◆ Task to complete:
The required answer is each line in the entries below where "Sarak" occurs.

◆ Entries shown:
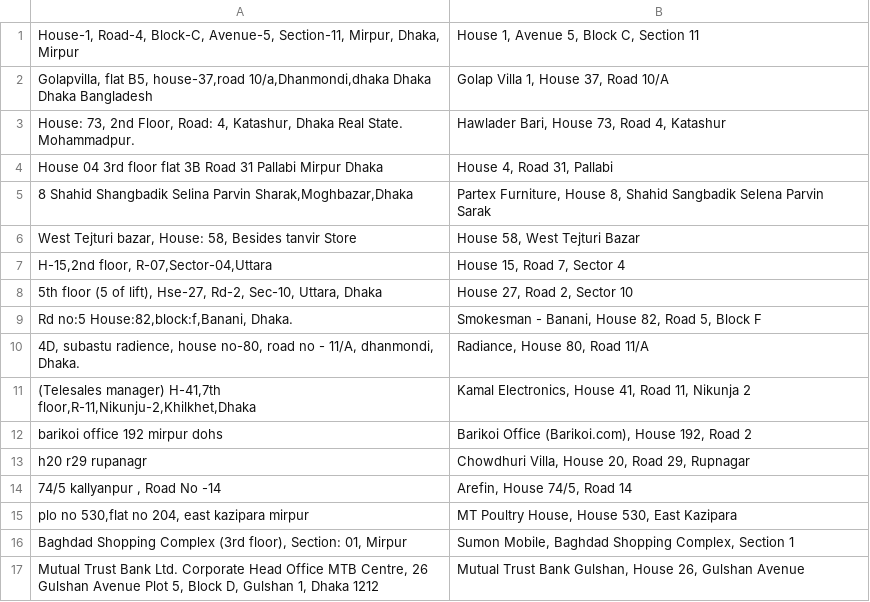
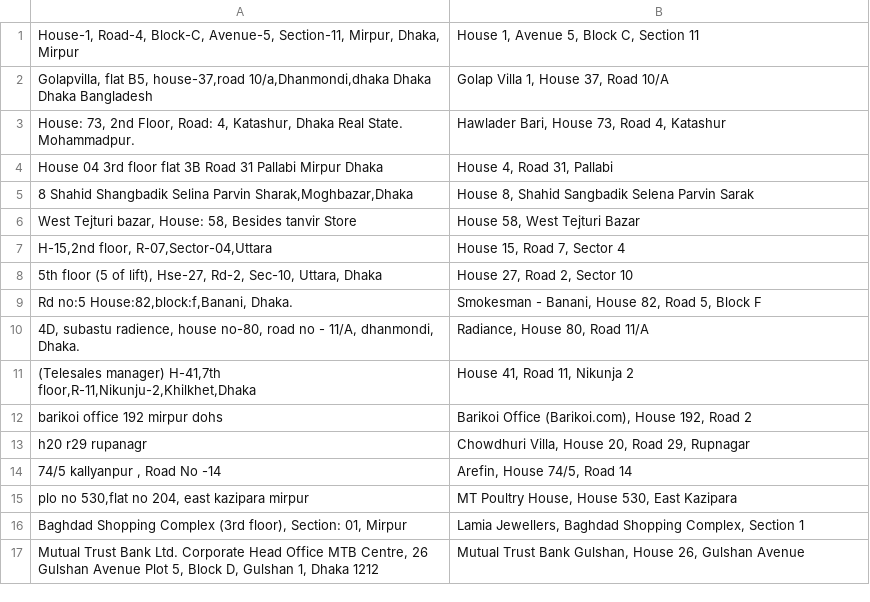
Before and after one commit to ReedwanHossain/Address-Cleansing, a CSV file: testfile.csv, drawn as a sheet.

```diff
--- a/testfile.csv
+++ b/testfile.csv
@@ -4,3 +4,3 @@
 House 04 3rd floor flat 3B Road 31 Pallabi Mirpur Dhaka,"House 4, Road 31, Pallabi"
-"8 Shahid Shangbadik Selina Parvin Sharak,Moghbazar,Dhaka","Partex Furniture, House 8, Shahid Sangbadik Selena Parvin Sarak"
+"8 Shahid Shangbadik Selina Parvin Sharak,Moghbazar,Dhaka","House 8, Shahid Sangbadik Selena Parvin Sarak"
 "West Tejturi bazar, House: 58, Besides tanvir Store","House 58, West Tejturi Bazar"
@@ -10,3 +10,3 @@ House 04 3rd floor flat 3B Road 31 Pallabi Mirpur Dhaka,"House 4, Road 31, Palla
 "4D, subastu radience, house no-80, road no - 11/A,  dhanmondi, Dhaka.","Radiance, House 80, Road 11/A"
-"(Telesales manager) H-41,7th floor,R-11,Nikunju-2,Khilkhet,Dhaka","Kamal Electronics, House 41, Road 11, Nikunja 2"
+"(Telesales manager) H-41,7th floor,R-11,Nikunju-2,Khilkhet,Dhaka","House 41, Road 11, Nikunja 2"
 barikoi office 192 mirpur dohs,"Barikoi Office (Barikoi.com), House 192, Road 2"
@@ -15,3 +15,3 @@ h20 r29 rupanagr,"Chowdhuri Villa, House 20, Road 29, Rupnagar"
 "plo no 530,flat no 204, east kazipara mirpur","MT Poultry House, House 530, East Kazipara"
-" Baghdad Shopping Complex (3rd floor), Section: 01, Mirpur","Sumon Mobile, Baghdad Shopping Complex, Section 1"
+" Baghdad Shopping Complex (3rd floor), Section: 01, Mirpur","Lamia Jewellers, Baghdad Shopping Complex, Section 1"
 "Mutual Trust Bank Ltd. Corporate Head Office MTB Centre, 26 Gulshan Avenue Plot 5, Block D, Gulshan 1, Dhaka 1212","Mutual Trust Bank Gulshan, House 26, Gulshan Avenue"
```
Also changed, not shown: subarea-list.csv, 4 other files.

--

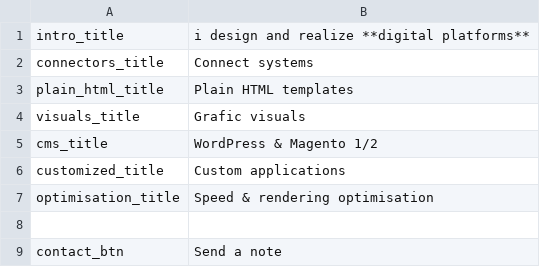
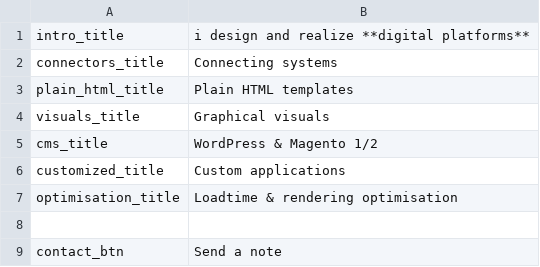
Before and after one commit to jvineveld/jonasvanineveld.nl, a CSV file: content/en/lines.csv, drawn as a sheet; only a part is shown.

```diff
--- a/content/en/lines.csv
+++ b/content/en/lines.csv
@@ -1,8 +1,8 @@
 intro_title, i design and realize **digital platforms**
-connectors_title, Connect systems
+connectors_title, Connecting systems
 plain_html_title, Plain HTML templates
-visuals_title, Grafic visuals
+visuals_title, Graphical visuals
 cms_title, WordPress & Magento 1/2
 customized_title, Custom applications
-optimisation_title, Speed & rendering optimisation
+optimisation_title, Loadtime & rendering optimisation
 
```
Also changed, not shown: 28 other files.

◆ Solution to the problem:
-"8 Shahid Shangbadik Selina Parvin Sharak,Moghbazar,Dhaka","Partex Furniture, House 8, Shahid Sangbadik Selena Parvin Sarak"
+"8 Shahid Shangbadik Selina Parvin Sharak,Moghbazar,Dhaka","House 8, Shahid Sangbadik Selena Parvin Sarak"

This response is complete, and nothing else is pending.